Marion Meadmore has spent a lifetime overcoming barriers to create greater opportunities for Indigenous people in Canada. After surviving a decade in the Indian Residential School system as a child, she defied the hatred and negativity of that experience by focusing her attention on education as a means to transform her world in a positive way. Meadmore graduated from Law at the University of Manitoba and became the first Indigenous woman in Canada to be called to the bar. Equipped with intelligence and a strong sense of justice, she dedicated herself to creating organizations that build community, equality and independence for Indigenous people across the country. PHOTO CREDIT: INDSPIRE

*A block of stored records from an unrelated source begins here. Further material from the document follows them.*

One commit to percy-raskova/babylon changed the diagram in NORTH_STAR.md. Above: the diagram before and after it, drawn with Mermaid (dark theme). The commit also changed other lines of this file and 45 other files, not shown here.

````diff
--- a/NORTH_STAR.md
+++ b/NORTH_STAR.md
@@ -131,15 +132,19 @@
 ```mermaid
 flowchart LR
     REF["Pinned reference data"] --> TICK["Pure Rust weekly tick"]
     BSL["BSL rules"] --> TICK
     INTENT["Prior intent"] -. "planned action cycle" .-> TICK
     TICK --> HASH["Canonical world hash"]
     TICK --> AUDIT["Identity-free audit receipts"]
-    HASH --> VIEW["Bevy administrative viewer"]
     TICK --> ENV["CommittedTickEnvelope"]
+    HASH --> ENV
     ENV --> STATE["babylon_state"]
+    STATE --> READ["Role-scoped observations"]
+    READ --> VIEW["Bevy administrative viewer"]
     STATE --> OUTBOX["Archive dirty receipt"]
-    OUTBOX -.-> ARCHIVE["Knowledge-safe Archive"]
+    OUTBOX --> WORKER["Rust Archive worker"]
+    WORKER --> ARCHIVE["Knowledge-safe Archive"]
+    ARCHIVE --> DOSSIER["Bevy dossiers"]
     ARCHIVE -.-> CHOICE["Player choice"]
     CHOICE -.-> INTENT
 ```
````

During his 40 years as president and CEO of National Leasing, Nick Logan blended innovative business ideas with a personal philosophy around corporate culture steeped in the values of mentorship, teamwork and respect. Logan helped build an environment at National Leasing’s Winnipeg headquarters that reflected his view of corporate culture. There, staff might be found playing ball hockey together in the parking lot or working out in an in-house gym. Logan’s influence and impact as a professional, a philanthropist and volunteer in the community speak volumes about his passion and ability to bring out the best in people.
Longtime educator Wayne Davies gave awesome opportunities to junior high students: building custom guitars; recruiting rock stars, professional athletes, even former U.S. presidents to autograph them; then auctioning them off to support local charities. In 2010, a group of teachers at the École Selkirk Junior High School in Selkirk, Man., helped then-principal Davies turn this rock ’n’ roll fantasy into reality with the founding of the Building on Students Success (B.O.S.S.) Guitar Works Program. Three short years later, in 2013, B.O.S.S. participants had built 325 fully playable guitars and raised more than $100,000 for the Canadian Museum for Human Rights as well as an additional $40,000 for various other charities.
The University of Manitoba is a better place because of Juliette (Archie) Cooper. Throughout her career as a researcher and professor in the School of Medical Rehabilitation (SMR)—now the College of Rehabilitation Sciences—Cooper has taught and mentored generations of students and distinguished herself as a leading thinker in the field of occupational therapy. Beyond her guidance of students, Cooper has enhanced the overall university community through her tireless volunteer efforts as a fundraiser and as key advisor to the secretary and the board of governors on strategic matters. A professor emerita since 2005, Cooper continues to work at the U of M a decade into her ‘retirement’, still enjoying teaching and contributing to the University.
Though she had yet to reach a double-digit birthday, Tito Daodu had lived in four countries on three different continents, before settling in Winnipeg with her family. This early experience had a profound effect on the impressionable eight-year-old as she saw and experienced first-hand the inequality that exists around the world. Her resulting desire to create positive change in the world inspired her to pursue a medical degree at the University of Manitoba. She offered mentorship to inner city kids involved with the same outreach program that once encouraged her to dream big. When Daodu earned her MD in 2013, these same core-area neighbourhood children cheered her on at convocation.